that teach them how to be engaged community members and take them on adventures. From kindergarten to twelfth grade, girls learn about leadership, personal strengths, financial literacy, environmental stewardship, and more.

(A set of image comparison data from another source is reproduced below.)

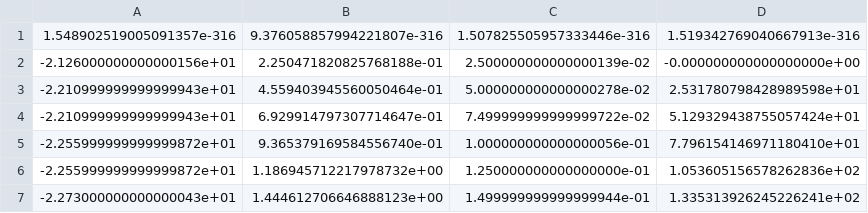
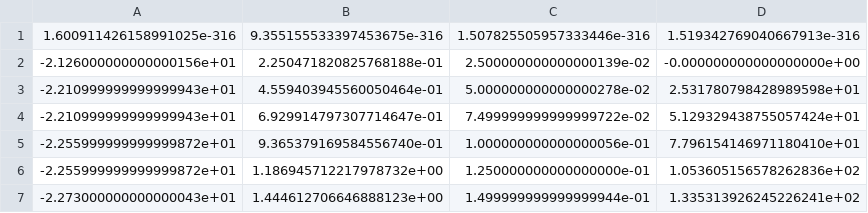
Before and after one commit to danielosullivan2007/Farmscripts, a CSV file: Pickels/lowruns_unheated_data.csv, drawn as a sheet; only a part is shown.

```diff
--- a/Pickels/lowruns_unheated_data.csv
+++ b/Pickels/lowruns_unheated_data.csv
@@ -1,2 +1,2 @@
-1.548902519005091357e-316,9.376058857994221807e-316,1.507825505957333446e-316,1.519342769040667913e-316
+1.600911426158991025e-316,9.355155533397453675e-316,1.507825505957333446e-316,1.519342769040667913e-316
 -2.126000000000000156e+01,2.250471820825768188e-01,2.500000000000000139e-02,-0.000000000000000000e+00
```
Also changed, not shown: Pickels/highruns_heated_data.csv, Pickels/highruns_unheated_data.csv, 28 other files.
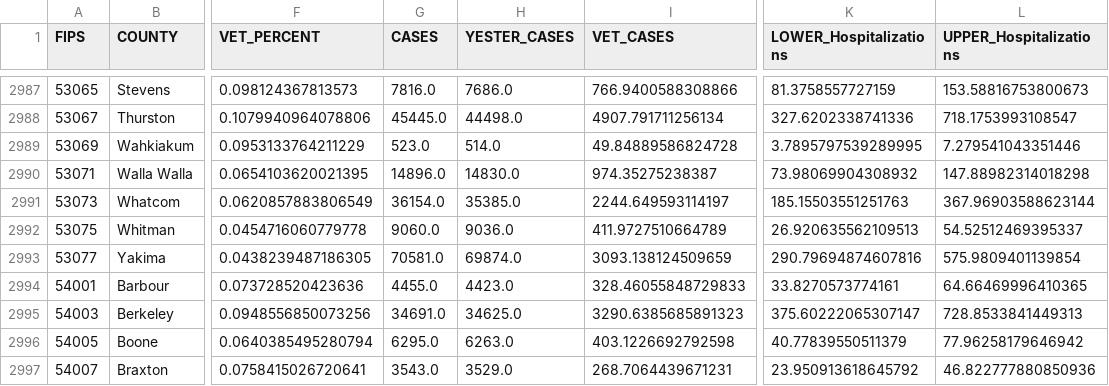
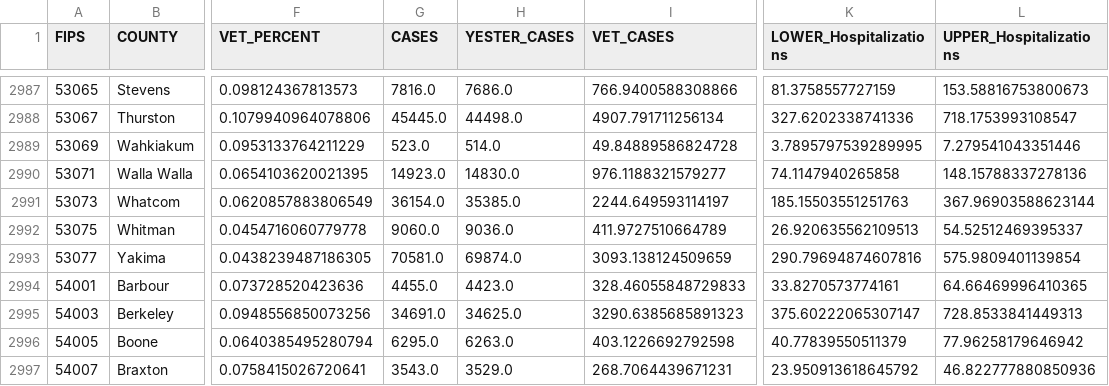
Before and after one commit to trebbag/VACovid, a CSV file: CountyVACOVID.csv, drawn as a sheet; only a part is shown, gaps mark what is left out; the diff names each change by its address in the sheet, - before the commit and + after, or states it on an @@ line.

```diff
--- a/CountyVACOVID.csv
+++ b/CountyVACOVID.csv
-G2990 (CASES): 14896.0
+G2990 (CASES): 14923.0
-I2990 (VET_CASES): 974.35275238387
+I2990 (VET_CASES): 976.1188321579277
-K2990 (LOWER_Hospitalizations): 73.98069904308932
+K2990 (LOWER_Hospitalizations): 74.1147940265858
-L2990 (UPPER_Hospitalizations): 147.88982314018298
+L2990 (UPPER_Hospitalizations): 148.15788337278136
```
Also changed, not shown: CCTVAChart2.csv, VAChart.csv.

For some, Girl Scouts is a fun, after-school program, full of adventure, socializing, and skill-building activities. But for others, the program means more. Elise Jones, Fort Wayne resident and lifelong Girl Scout, says the program gave her a chance to get to know herself and discover her strengths and interests while trying out a bunch of new things.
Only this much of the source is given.